◆ What you are asked to do: State how many lines of the records include the word "scripts"; the reply is that number alone.

**********

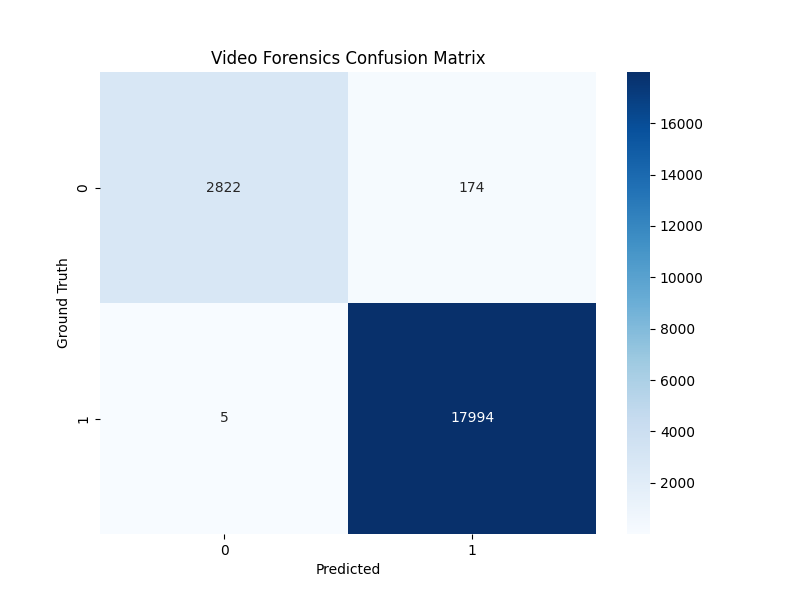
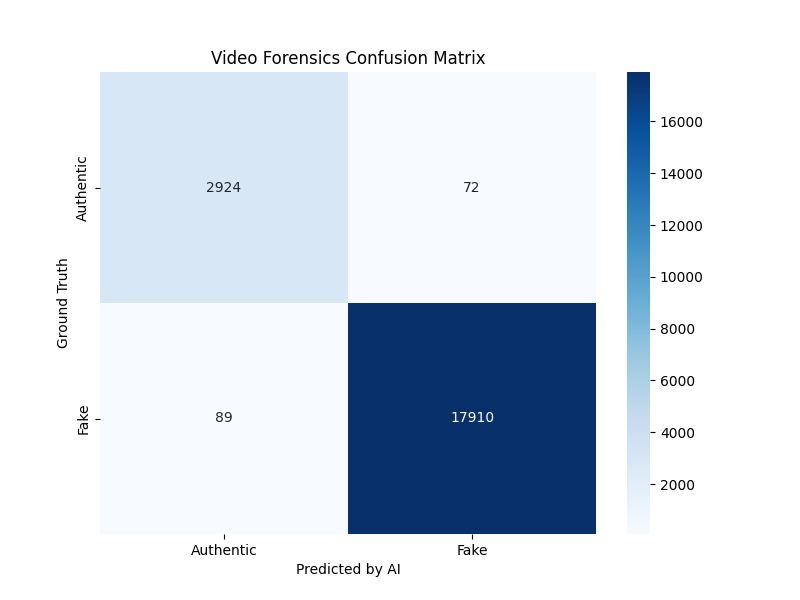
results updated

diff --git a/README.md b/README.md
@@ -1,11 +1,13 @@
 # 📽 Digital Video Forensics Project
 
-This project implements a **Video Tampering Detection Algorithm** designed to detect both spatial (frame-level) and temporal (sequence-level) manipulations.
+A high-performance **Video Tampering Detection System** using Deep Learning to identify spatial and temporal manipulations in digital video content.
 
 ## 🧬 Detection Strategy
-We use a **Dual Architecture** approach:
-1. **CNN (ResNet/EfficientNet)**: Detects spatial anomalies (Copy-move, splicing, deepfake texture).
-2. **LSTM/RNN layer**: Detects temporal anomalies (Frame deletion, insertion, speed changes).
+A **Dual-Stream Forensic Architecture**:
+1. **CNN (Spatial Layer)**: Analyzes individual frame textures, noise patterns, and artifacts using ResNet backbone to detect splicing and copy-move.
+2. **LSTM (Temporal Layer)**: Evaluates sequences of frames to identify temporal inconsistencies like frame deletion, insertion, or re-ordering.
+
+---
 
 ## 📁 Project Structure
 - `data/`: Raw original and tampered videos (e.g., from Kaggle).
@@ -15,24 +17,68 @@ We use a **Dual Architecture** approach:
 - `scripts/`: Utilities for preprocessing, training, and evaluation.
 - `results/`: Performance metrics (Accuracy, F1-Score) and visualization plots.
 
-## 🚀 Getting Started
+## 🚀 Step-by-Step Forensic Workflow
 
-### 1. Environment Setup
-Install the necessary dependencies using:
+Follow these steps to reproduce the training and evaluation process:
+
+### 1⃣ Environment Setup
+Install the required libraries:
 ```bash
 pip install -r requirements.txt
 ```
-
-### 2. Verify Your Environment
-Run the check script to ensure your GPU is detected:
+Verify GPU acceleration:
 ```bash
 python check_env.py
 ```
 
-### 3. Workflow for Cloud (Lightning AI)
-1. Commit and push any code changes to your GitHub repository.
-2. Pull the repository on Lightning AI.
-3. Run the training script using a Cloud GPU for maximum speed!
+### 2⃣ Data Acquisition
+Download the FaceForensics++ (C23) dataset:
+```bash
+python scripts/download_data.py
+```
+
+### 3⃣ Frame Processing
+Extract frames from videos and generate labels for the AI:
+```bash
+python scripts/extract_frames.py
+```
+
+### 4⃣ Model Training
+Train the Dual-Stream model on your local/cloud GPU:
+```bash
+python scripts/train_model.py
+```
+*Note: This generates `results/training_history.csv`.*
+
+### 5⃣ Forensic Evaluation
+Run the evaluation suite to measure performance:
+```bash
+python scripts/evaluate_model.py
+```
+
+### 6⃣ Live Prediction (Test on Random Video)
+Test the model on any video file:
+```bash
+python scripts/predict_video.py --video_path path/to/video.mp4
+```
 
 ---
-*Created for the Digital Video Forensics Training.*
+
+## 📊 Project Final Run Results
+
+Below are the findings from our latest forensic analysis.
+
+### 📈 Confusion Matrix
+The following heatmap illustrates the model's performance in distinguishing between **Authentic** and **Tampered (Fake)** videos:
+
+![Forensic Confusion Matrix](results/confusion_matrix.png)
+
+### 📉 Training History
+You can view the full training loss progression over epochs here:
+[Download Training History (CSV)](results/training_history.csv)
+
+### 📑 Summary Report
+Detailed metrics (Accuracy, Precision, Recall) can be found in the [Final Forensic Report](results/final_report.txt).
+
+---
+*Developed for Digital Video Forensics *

**********

◆ Exercise response: 6